You can also register voluntarily if this suits your business requirements and you have taxable supplies, for example if you sell to other VAT registered businesses and want to reclaim the VAT you have incurred on your business expenses.
Making Tax Digital
If your taxable supplies are over £85,000 then you must also follow the requirements for Making Tax Digital (MTD) – find out more here.
VAT-registered businesses, with taxable supplies of below £85,000, will be required to follow Making Tax Digital rules for their first return starting on or after April 2022.
Once you have registered for VAT, you must make sure you charge the correct amount of VAT, pay any VAT due to HMRC, submit VAT Returns and keep VAT records and a VAT account.

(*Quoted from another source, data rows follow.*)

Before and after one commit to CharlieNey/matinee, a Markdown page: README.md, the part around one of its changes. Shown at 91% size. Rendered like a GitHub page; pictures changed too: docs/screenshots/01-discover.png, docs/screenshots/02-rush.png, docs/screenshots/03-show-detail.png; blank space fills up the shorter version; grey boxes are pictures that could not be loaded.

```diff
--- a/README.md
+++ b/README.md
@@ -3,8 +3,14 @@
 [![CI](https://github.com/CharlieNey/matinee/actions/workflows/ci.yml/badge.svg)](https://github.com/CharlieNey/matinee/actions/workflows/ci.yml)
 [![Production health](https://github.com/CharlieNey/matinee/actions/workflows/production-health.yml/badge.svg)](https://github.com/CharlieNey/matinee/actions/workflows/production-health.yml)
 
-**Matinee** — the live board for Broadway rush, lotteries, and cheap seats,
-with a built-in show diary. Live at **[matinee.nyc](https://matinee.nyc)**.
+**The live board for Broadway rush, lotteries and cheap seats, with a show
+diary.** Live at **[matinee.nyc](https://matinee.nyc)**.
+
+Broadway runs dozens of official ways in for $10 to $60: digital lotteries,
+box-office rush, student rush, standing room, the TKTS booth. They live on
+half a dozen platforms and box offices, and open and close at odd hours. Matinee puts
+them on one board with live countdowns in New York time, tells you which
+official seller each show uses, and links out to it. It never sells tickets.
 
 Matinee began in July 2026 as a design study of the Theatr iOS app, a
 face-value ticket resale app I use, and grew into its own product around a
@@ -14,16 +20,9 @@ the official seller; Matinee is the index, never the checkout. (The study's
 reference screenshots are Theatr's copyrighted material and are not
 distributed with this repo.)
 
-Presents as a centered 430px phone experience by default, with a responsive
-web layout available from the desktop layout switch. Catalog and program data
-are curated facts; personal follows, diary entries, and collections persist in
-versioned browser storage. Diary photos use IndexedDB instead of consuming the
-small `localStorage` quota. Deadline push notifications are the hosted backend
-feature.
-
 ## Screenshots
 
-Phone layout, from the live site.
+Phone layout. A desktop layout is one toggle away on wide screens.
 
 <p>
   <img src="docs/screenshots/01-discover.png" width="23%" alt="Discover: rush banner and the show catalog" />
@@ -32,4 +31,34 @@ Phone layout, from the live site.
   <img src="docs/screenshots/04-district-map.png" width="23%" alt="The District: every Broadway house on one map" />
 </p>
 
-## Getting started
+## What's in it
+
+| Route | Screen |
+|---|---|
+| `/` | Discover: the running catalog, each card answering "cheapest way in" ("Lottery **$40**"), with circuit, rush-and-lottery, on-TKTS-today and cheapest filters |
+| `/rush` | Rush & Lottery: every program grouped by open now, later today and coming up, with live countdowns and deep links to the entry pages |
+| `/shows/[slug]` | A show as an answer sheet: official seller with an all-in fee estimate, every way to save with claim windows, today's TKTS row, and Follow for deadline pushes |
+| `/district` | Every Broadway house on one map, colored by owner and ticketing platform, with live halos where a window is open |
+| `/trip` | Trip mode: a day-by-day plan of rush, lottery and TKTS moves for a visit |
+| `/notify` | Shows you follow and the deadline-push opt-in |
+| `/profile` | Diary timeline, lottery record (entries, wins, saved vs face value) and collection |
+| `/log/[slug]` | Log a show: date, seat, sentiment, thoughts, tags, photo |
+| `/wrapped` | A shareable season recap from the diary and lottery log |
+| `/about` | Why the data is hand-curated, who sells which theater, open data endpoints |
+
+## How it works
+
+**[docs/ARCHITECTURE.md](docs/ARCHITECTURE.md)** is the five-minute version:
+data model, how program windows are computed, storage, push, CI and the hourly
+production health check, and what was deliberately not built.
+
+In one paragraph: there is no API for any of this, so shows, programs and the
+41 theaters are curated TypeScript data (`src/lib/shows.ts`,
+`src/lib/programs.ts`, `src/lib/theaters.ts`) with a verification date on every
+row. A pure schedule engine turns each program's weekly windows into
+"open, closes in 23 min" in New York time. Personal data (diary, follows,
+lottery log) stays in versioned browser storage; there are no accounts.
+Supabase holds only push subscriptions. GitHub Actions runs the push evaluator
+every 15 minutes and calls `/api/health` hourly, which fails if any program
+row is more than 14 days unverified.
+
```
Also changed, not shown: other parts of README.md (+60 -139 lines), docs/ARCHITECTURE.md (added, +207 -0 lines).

Please note if you are VAT registered and have taxable supplies as well as exempt supplies, it is not straight-forward and you need to do complex calculations to determine what VAT can be reclaimed on your business expenses. These calculations are called partial exemption, the team at M+A Partners will be able to provide advice on this.
If you use the services of others, you need to determine whether each relationship is one of an employee/employer relationship or self-employed/customer relationship. It is important to remember, it does not matter what you call the relationship – it is what happens in practice that counts.
If the relationship is that of an employee/employer relationship, you will need to determine whether you need to register for PAYE. This will depend on the level of salary the employees receive as well as what other personal income they have. You must still keep payroll records even if you are not required to register for PAYE.
Construction Industry Scheme
It is estimated that around a fifth of the UK’s self-employed work within the construction sector. This means a big consideration for many people would be the Construction Industry Scheme (CIS).
If you are self-employed and working in the construction industry as a contractor, you must register for the CIS. Subcontractors do not have to register, although it is recommended that they do, as failure to register within the CIS may result in deductions being taken from their gross payments at a higher rate.
The CIS determines that on making a payment to a sub-contractor under a construction contract, the contractor must deduct a certain percentage of the payment on account of tax. Find out more about the scheme here.
If you make and/or receive supplies of construction services, where payments are required to be reported through the CIS, then you may need to be aware of the new reverse charge for VAT.
To find out more about the tax requirements when setting yourself up as self-employed, contact a member of the M+A Partners team or email email@example.com and we will be happy to help.